Disaster recovery is now a normal part of business operations. However, before the year 2000, disaster recovery was a “nice to have” addition to a business. Then, the “Y2K” bug became the impetus that brought disaster recovery to the forefront of business preparedness. Next, in 2001, the rise of terrorism brought new attention to the need for businesses to prepare for disasters. As time progressed, incidents such as the blackout of 2003 that shut down the northeastern United States for a day, made many recognize that disaster recovery centers could not be on the same power grid, let alone at the same geographic location.
Reflecting on those times, it is interesting that the biggest threats to businesses from a cybersecurity perspective were all based on computer virus mitigation and other disruptors such as the SQL-Slammer worm. The world of cybersecurity was still young.

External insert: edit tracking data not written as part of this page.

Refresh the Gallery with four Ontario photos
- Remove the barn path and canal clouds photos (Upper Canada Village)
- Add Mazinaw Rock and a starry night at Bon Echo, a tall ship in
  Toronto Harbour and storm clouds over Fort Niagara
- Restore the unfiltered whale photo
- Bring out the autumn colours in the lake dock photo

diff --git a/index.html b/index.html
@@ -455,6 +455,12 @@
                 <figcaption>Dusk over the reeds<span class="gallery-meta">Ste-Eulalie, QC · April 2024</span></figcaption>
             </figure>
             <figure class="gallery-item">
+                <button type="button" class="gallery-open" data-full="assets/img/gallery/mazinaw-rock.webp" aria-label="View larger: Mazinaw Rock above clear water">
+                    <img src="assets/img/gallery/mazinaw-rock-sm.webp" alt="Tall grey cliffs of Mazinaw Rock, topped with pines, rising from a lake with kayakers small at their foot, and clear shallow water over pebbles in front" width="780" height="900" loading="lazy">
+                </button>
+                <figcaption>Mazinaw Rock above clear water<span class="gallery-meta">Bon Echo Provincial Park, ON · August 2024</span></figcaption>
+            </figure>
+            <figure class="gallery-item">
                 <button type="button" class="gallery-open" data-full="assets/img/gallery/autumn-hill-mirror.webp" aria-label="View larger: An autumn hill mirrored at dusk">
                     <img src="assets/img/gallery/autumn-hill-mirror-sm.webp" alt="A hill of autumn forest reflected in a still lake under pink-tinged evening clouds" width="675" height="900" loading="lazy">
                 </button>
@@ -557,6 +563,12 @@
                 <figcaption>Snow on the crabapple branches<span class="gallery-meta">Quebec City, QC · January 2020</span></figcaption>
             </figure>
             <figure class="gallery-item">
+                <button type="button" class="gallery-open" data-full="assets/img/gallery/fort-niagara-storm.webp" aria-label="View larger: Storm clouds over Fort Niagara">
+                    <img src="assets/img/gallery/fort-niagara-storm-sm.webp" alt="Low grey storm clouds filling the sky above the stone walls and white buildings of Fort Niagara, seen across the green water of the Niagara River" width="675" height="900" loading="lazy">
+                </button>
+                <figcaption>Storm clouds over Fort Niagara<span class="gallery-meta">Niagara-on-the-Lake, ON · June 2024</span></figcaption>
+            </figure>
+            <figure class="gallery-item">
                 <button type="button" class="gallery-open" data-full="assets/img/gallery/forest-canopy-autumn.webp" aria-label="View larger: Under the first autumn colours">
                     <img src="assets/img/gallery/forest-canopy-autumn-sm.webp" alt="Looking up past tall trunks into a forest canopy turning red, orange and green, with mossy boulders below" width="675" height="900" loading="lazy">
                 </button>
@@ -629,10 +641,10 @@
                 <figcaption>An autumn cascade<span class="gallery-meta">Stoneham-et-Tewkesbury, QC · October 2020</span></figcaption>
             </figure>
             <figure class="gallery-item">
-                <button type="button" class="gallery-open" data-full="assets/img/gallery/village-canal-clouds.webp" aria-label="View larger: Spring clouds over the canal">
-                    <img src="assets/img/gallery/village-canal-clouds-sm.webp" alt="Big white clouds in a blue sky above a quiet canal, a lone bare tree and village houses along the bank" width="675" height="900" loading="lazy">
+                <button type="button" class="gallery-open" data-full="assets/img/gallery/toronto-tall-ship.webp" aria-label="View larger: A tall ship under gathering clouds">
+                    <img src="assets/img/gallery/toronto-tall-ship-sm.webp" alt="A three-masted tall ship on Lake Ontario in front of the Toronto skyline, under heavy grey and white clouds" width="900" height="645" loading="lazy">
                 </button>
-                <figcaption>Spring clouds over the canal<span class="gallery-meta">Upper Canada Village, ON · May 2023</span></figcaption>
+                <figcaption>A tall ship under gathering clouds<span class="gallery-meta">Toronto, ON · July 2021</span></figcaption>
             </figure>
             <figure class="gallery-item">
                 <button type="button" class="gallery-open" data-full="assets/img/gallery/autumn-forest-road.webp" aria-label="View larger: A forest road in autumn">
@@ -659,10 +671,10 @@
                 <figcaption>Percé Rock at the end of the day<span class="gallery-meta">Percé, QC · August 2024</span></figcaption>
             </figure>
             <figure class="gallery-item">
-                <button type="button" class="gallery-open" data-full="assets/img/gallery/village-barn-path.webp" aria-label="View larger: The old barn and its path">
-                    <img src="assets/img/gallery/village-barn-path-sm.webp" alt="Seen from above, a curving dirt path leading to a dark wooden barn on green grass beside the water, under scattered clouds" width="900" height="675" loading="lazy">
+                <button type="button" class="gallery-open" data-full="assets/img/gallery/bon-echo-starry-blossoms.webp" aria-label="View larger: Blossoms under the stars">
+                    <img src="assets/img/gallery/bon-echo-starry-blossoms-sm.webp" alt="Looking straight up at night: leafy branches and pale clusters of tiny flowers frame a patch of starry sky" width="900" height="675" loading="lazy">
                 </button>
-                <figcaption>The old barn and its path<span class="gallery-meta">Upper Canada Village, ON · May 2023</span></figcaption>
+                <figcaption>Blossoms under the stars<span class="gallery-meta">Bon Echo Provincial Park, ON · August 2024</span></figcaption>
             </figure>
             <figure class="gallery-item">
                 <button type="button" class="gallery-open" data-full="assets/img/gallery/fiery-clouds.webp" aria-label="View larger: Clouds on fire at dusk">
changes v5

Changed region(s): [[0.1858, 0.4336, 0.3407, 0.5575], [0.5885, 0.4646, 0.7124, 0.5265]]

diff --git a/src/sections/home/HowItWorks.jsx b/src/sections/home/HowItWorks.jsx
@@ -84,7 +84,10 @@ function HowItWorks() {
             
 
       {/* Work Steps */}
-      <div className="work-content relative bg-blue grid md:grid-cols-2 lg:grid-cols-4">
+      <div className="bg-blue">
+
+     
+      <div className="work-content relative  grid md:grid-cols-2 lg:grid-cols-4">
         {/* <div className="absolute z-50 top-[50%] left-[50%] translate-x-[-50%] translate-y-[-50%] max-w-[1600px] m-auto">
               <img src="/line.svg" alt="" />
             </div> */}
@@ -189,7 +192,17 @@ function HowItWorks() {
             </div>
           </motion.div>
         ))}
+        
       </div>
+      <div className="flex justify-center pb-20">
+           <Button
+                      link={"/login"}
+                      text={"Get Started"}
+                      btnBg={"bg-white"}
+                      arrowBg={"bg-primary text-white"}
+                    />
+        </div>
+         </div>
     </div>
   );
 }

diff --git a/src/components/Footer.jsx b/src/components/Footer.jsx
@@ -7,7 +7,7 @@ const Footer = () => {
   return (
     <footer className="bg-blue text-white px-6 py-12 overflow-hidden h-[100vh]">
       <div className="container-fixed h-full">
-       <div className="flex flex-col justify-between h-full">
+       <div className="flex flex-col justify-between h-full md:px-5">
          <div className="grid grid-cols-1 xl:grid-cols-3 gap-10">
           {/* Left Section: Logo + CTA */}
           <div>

In recent years, cybercrime has increased, changing the entire approach to how business is conducted. Disaster recovery remains an important part of any business plan, but it is executed only in the direst of circumstances. The new threat landscape has caused a shift in focus to incident response. Unlike the static nature of a disaster recovery structure, incident response is a fluid, real-time construction that requires a different set of disciplines.